(Beginning of Available data)
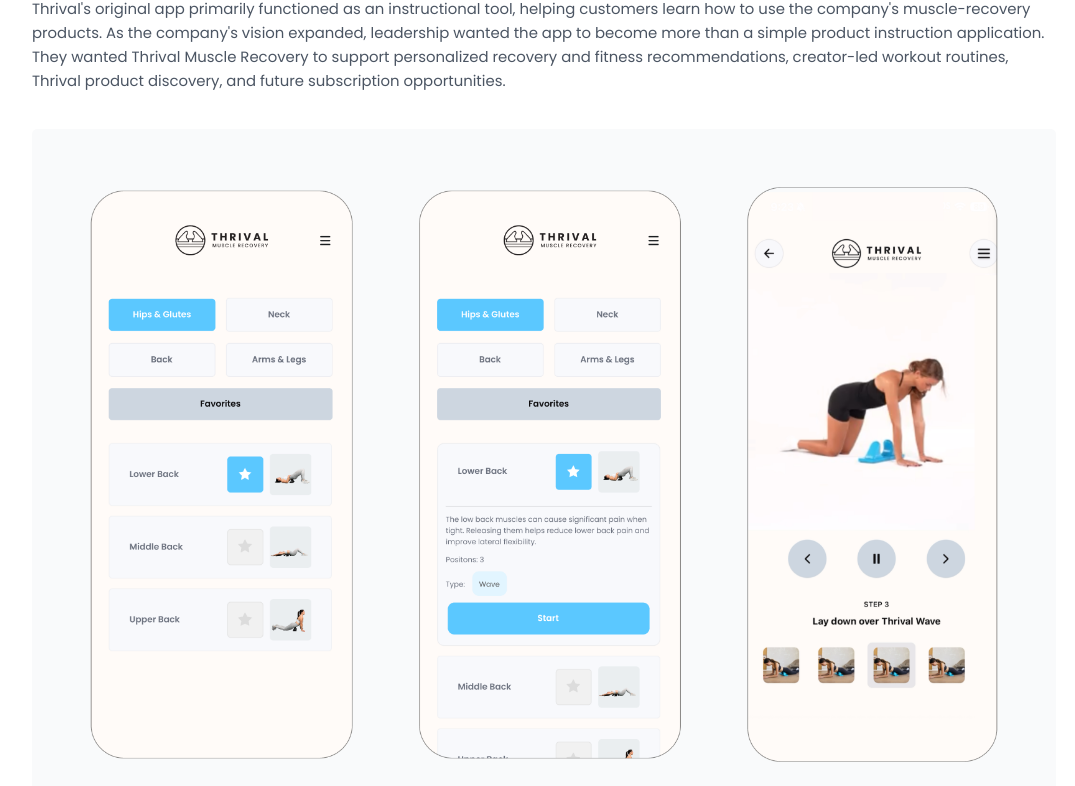
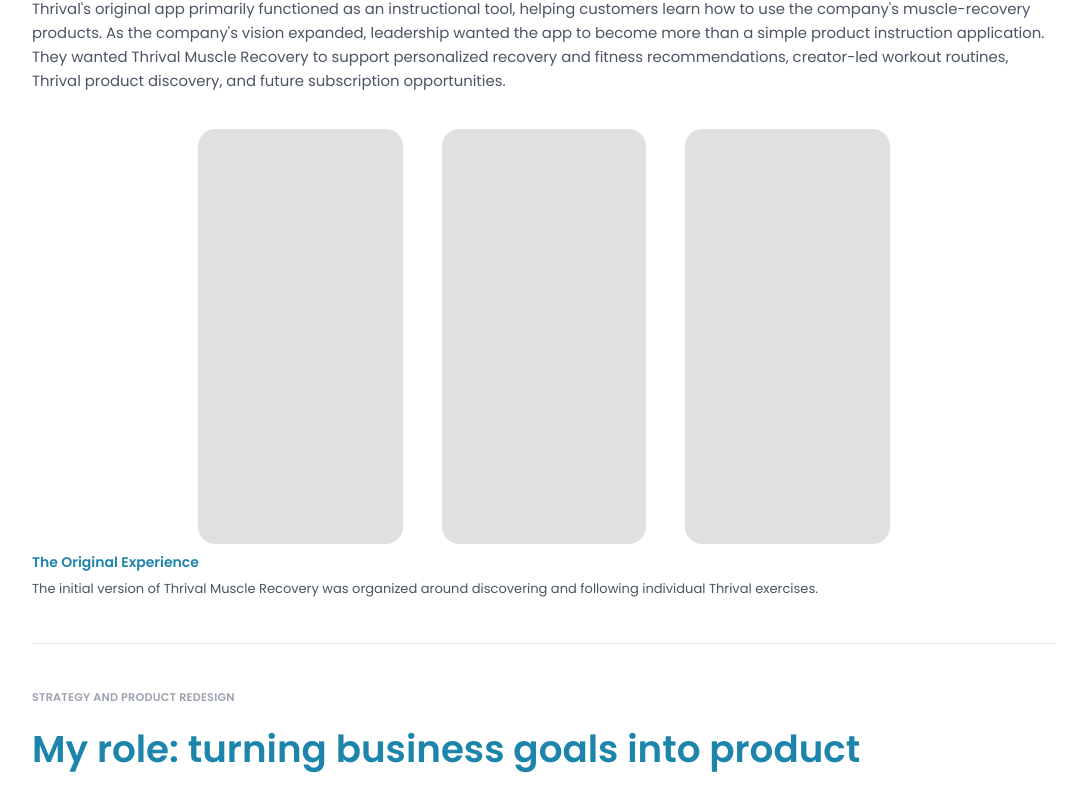
Before and after one commit to rchen0714/design-portfolio, a Next.js app: page /work/thrival in a window 1280 px wide. Shown: the part 1436-2222 px from the top of the page, without its empty margins (96-1171 px from the left). Built offline with nearby package versions, Linux system fonts and the light colour scheme.

Commit message:
editing overview

```diff
--- a/src/components/ThrivalCaseStudy.tsx
+++ b/src/components/ThrivalCaseStudy.tsx
@@ -119,12 +119,11 @@ export default function ThrivalCaseStudy() {
           </p>
 
           <div className="cs-visual-block">
-            <Image
-              src="/thrival/overview-before.png"
-              alt="Original Thrival app screens showing category selection, exercise detail, and step-by-step instructions"
-              width={1646}
-              height={1110}
-            />
+            <div className="cs-before-after">
+              <Placeholder className="cs-placeholder--phone" label="Before app screen" />
+              <Placeholder className="cs-placeholder--phone" label="Before app screen detail" />
+              <Placeholder className="cs-placeholder--phone-tall" label="Before app screen expanded" />
+            </div>
             <div className="cs-experience-banner">
               <h3>The Original Experience</h3>
               <p>
```
Also changed, not shown: public/thrival/thrival-before-overview.png, 1 other file (tests, documents, lock files or other folders).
(End of Available data)
### Exercise description
The lines above that include "className" should each be listed.

### Answer space
           <div className="cs-visual-block">
+            <div className="cs-before-after">
+              <Placeholder className="cs-placeholder--phone" label="Before app screen" />
+              <Placeholder className="cs-placeholder--phone" label="Before app screen detail" />
+              <Placeholder className="cs-placeholder--phone-tall" label="Before app screen expanded" />
             <div className="cs-experience-banner">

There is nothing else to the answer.